Health Concerns – The higher prevalence of certain health concerns in Indigenous populations can also be attributed to the long-term effects of colonialism. Again, through government policies and the uprooting of children from their families, Indigenous People were deprived of their traditional foods and active ways of living on the Land. Jesse mentioned that her personal experience of connecting to her culture was incredibly healing. This is why she is committed to supporting others in cultural engagement as a way to heal and balance themselves.
Infrastructure – Natalie stated that it’s important to recognize that not all communities have the financial capital to fund workout spaces. First Nation communities differ from each other in terms of the access they have to healthcare and fitness. While Patrick works at a state-of-the-art recreation complex at Tsuut’ina Nation, for the First Nations in the Robinson Superior Treaty area, gyms and equipment can be hard to come by. First Nation communities have high rates of poverty and must make decisions about funding healthcare clinics, or other priority services, over fitness facilities. Again, this disparity is an impact of colonialism. Natalie indicated her dislike of the term “funding” as the money paid to Indigenous communities is owed to them for the use of Turtle Island – Land that is Indigenous owned that they are now sharing with settlers.
Holistic Wellness Approach and Mindset – Patrick described how he focuses on wellness programming and lifestyle change, rather than promoting only fitness. “An Elder may not connect with lifting weights,” he said. Patrick spends a lot of time on outreach, which was amplified during the pandemic when so many people were isolated. He also noted that the 7 Chiefs Sportsplex doesn’t necessarily make Tsuut’ina People feel comfortable to engage in the programming, especially if they view it as being created by white people.

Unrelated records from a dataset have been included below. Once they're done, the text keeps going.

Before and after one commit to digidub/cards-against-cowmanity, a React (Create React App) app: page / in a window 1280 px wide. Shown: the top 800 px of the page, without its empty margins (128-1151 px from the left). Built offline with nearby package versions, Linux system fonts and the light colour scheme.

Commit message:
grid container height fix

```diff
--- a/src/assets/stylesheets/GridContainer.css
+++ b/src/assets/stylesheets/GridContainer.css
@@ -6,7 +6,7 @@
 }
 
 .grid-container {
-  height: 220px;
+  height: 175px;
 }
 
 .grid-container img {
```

Patrick’s efforts have helped community members recognize that physical activity can align with their interests, bring people together, and support healing. He partners with mental health and addictions organizations and initiates hikes as part of mental and physical well-being at Tsuut’ina Nation. Fitness programming that is more holistic and aligned with being active on the Land helps Indigenous People regain pieces of what they lost, in terms of traditional physical activities. Hunting, walking, hiking, and snowshoeing are examples of more traditional ways of moving one’s body.
How Fitness Professionals Can Support Indigenous Communities
Partnerships, collaboration, and connection. It is important for non-Indigenous fit pros to reach out to Indigenous Leaders to respectfully partner together on providing fitness services. Natalie encouraged us to “be a good ally by educating yourself about the community you wish to serve.” She also suggested that if you have access to resources – fitness facilities and equipment – you could offer to share them with Indigenous communities that may be underserved.
Ensure you approach Indigenous stakeholders from a place of taking their lead to guide the arrangement to meet their community’s needs. It is disrespectful for a non-Indigenous individual to assume they know what an Indigenous community needs and wants. You must take the time to ask how you can help, listen to earn trust, and build a reciprocal relationship.
“We were put into this predicament because of colonialism. And that’s what we have to deal with, live with, and navigate,” Natalie reminded us. “But there’s incredible resiliency in our communities and Indigenous heroes who lead fitness and health programming.”
We at canfitpro are grateful to Jesse Benjamin, Patrick Gladue, and Natalie Paavola for taking the time to share their Experiences in Fitness with us. We look forward to continuing to build reciprocal relationships built on respect and trust.